Optimize disk and memory performance


Disk and memory are arguably the resources that can make the most positive impact on improving client computer performance. Use the following guidelines to help to optimize disk and memory performance in your Windows computer.

  • Select a 64-bit version of Windows. Using a 64-bit version enables your computer to use more memory than the 4 GB limitation imposed by 32-bit operating systems. If your computer has more than 4 GB of memory, or if you can add additional memory beyond 4 GB, then select a 64-bit version of Windows.

  • Avoid shared memory video. Some video adapters use shared system memory. This means that the video adapter uses memory for display purposes that would otherwise be available for servicing applications. Some computers come equipped with video adapters that use dedicated onboard memory for display purposes, ensuring that more memory is available for applications.
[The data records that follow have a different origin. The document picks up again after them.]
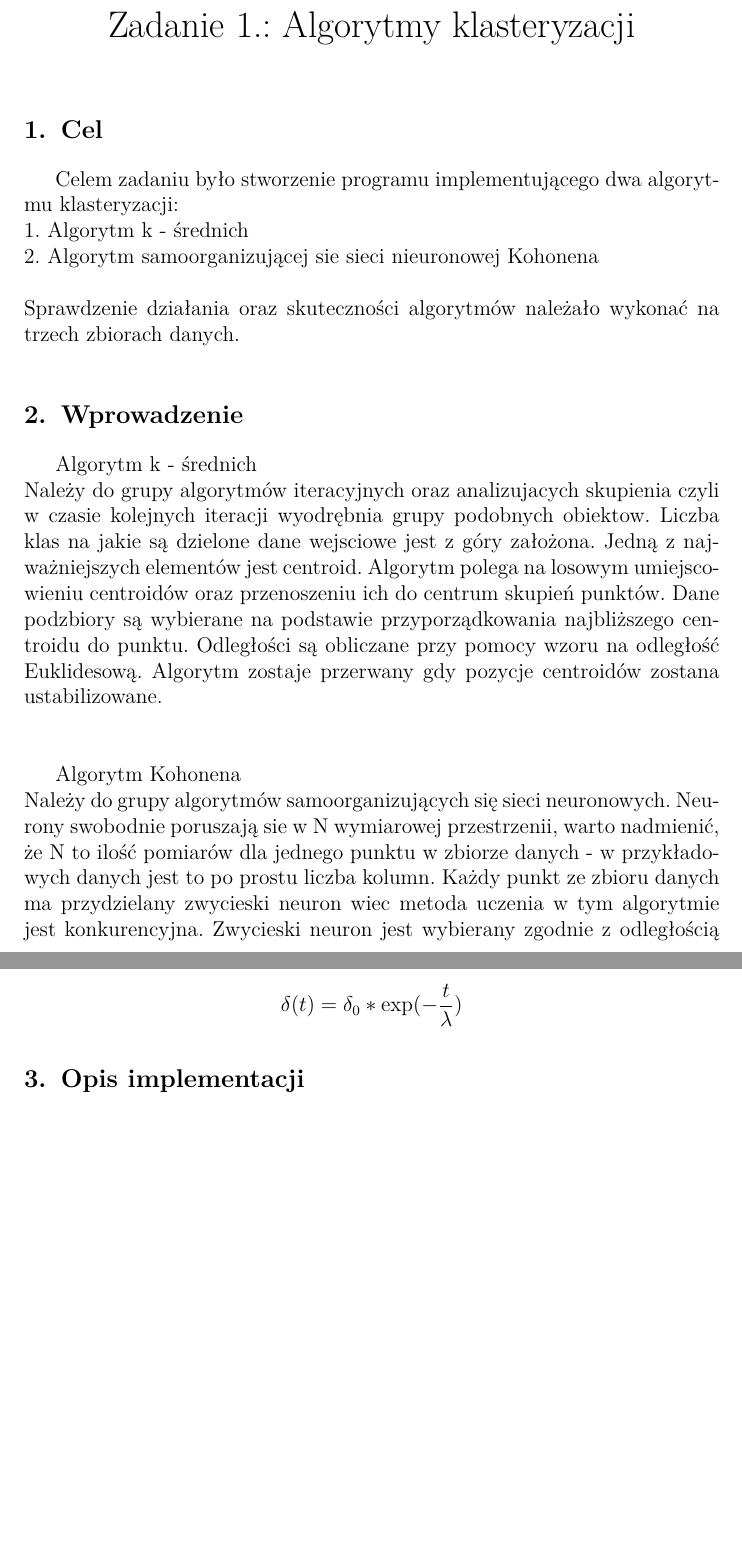
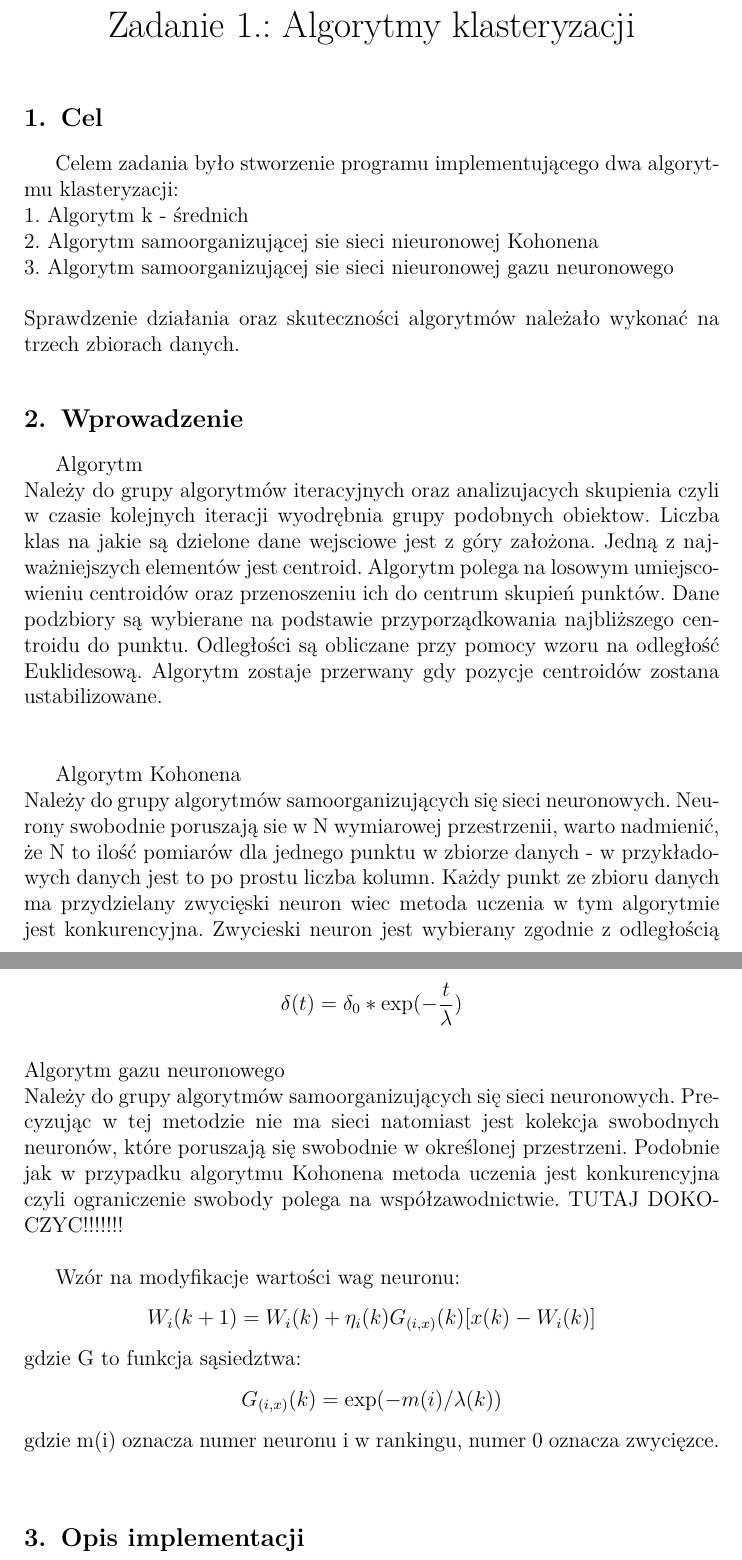
Before and after one commit to tmwitczak/iad-1, a LaTeX document (report/sprawozdanie_IAD_Zad1_Kowalewski_Witczak.tex): two parts of pages 1 and 2 of 3 before the commit and two parts of pages 1 and 2 of 4 after it, joined at a grey line, cut so that both start at the same text, the shorter picture padded with empty space. Compiled offline with pdfLaTeX.

Commit message:
Add content to report

```diff
--- a/report/sprawozdanie_IAD_Zad1_Kowalewski_Witczak.tex
+++ b/report/sprawozdanie_IAD_Zad1_Kowalewski_Witczak.tex
@@ -37,18 +37,19 @@
 \thispagestyle{fancyplain}
 
 \section{Cel}
-{Celem zadaniu było stworzenie programu implementującego dwa algorytmu klasteryzacji:\\
+{Celem zadania było stworzenie programu implementującego dwa algorytmu klasteryzacji:\\
 1. Algorytm k - średnich\\
-2. Algorytm samoorganizującej sie sieci nieuronowej Kohonena\\\\
+2. Algorytm samoorganizującej sie sieci nieuronowej Kohonena\\
+3. Algorytm samoorganizującej sie sieci nieuronowej gazu neuronowego\\\\
 Sprawdzenie działania oraz skuteczności algorytmów należało wykonać na trzech zbiorach danych.
 }
 
 \section{Wprowadzenie}
-{Algorytm k - średnich\\
+{Algorytm \\
 Należy do grupy algorytmów iteracyjnych oraz analizujacych skupienia czyli w czasie kolejnych iteracji wyodrębnia grupy podobnych obiektow. Liczba klas na jakie są dzielone dane wejsciowe jest z góry założona. Jedną z najważniejszych elementów jest centroid. Algorytm polega na losowym umiejscowieniu centroidów oraz przenoszeniu ich do centrum skupień punktów. Dane podzbiory są wybierane na podstawie przyporządkowania najbliższego centroidu do punktu. Odległości są obliczane przy pomocy wzoru na odległość Euklidesową. Algorytm zostaje przerwany gdy pozycje centroidów zostana ustabilizowane.\\\\
 
 Algorytm Kohonena\\
-Należy do grupy algorytmów samoorganizujących się sieci neuronowych. Neurony swobodnie poruszają sie w N wymiarowej przestrzenii, warto nadmienić, że N to ilość pomiarów dla jednego punktu w zbiorze danych - w przykładowych danych jest to po prostu liczba kolumn. Każdy punkt ze zbioru danych ma przydzielany zwycieski neuron wiec metoda uczenia w tym algorytmie jest konkurencyjna. Zwycieski neuron jest wybierany zgodnie z odległością wektora wagowego od danego wektora punktu. Odleglość jest liczona z użyciem wzoru na odległość Euklidesową - jest tak w przypadku dwóch punktów natomiast gdy jest wiecej wymiarów to wzór się rozrasta czyli jest obliczny pierwiastek z sumy kwadratów poszczególnych składowych położenia w przestrzeni. \\
+Należy do grupy algorytmów samoorganizujących się sieci neuronowych. Neurony swobodnie poruszają sie w N wymiarowej przestrzenii, warto nadmienić, że N to ilość pomiarów dla jednego punktu w zbiorze danych - w przykładowych danych jest to po prostu liczba kolumn. Każdy punkt ze zbioru danych ma przydzielany zwycięski neuron wiec metoda uczenia w tym algorytmie jest konkurencyjna. Zwycieski neuron jest wybierany zgodnie z odległością wektora wagowego od danego wektora punktu. Odleglość jest liczona z użyciem wzoru na odległość Euklidesową - jest tak w przypadku dwóch punktów natomiast gdy jest wiecej wymiarów to wzór się rozrasta czyli jest obliczny pierwiastek z sumy kwadratów poszczególnych składowych położenia w przestrzeni. \\
 
 Wzór na odległość Euklidesową dla dwóch punktów:
 \begin{align*}
@@ -68,6 +69,19 @@ gdzie:
 \begin{align*}
 \delta(t) = \delta_0 * \exp (-\frac {t} { \lambda })
 \end{align*}
+\\
+Algorytm gazu neuronowego\\
+Należy do grupy algorytmów samoorganizujących się sieci neuronowych. Precyzując w tej metodzie nie ma sieci natomiast jest kolekcja swobodnych neuronów, które poruszają się swobodnie w określonej przestrzeni. Podobnie jak w przypadku algorytmu Kohonena metoda uczenia jest konkurencyjna czyli ograniczenie swobody polega na współzawodnictwie. TUTAJ DOKOCZYC!!!!!!! \\
+
+Wzór na modyfikacje wartości wag neuronu:
+\begin{align*}
+W_i(k+1)=W_i(k)+\eta_i(k)G_{(i,x)}(k)[x(k)-W_i(k)]
+\end{align*}
+gdzie G to funkcja sąsiedztwa:
+\begin{align*}
+G_{(i,x)}(k)=\exp(-m(i)/\lambda(k))
+\end{align*}
+gdzie m(i) oznacza numer neuronu i w rankingu, numer 0 oznacza zwycięzce.\\
 
 }
 
```
Also changed, not shown: report/sprawozdanie_IAD_Zad1_Kowalewski_Witczak.tex (40 more changed lines).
  • Optimize paging. For most single disk drive computers that run Windows, leaving the paging file settings at the default values is adequate. However, you might gain a small performance benefit by following these guidelines:

    • Create the paging file on a different physical disk than the operating system disk. Paging is a disk-intensive task. If you distribute the disk load across all of your computer’s available disks, you minimize the likelihood of performance bottlenecks affecting the disk subsystem. By optimizing the disk subsystem, you can make the paging process as efficient as possible. If you have a device with an SSD as the primary disk and a normal hard disk as the secondary disk, moving the paging file is not likely to improve performance.
    • Configure a fixed-size paging file. A paging file that can grow on the disk might encompass fragmented areas of the disk volume. By configuring a fixed-size paging file, you can ensure that the paging file does not encompass fragmented areas.
    • On non-SSD drives, ensure that the disk volume is not fragmented when you create the paging file. If you want to create a fixed-size paging file on a computer that already has a paging file, ensure that you do not create a paging file that encompasses fragmented areas of the disk. Additionally, before you create a fixed-size paging file, you should configure the computer to use no paging, and then defragment the volumes.
    • When you configure the paging file, ensure that its size is sufficient. Recommendations specify that an initial paging file should be equivalent to the amount of installed memory, and a maximum paging file size that is equal to twice the initial value. Consequently, you should create a fixed-size paging file that is equal to or twice the size of the physical memory.
    • Add physical memory to a computer that is paging excessively. If you investigate performance on a computer with a memory bottleneck, you often find that disk performance is low as well. By adding extra physical memory to the computer you can reduce the load on the disk subsystem and thereby improve both memory and disk performance.
  • Implement faster disks. Disk speed is measured in revolutions per minute (rpm), and average seek times are measured in milliseconds. Install disks running 7200 rpm or faster, and select disks with the lowest seek time. On desktop computers, you also can install a disk controller that supports a faster bus type. The first Serial ATA (SATA) standard supports transfer rates up to 150 megabytes per second (MBps) whereas the latest SATA standard supports transfer rates up to almost 2000 MBps. Changing your disk controller and disks that support the new disk controller could improve the disk subsystem performance considerably.

  • Consider using SSDs. SSDs use flash memory technology and have no moving parts. They can operate faster than traditional disks, but they are more expensive. Carefully research the specific vendor and model of disk. Some disks provide higher write performance, and some provide higher read performance. In systems that support multiple drives where SSD cost is a concern, consider a smaller SSD drive to store the OS and a SATA drive for apps and data.

  • Defragment volumes that are used heavily. You can use either the built-in disk Optimize Drives tool or another company’s tools, some of which support the defragmentation of files such as Hiberfil.sys and Pagefile.sys. Windows optimizes drives automatically once a week and will run the proper optimization automatically (defragmenting SATA drives or running TRIM on SSDs).

  • Ensure that you enable write-caching. You can use Device Manager to examine the properties of any installed disks, and to verify that write-caching is enabled.

  • Distribute the memory load across all available disks. If your computer has multiple physical disks, consider distributing disk-intensive activities across these disks. For example, you can install the Windows operating system and applications on one disk, the paging file on another disk, and your data files on a third disk.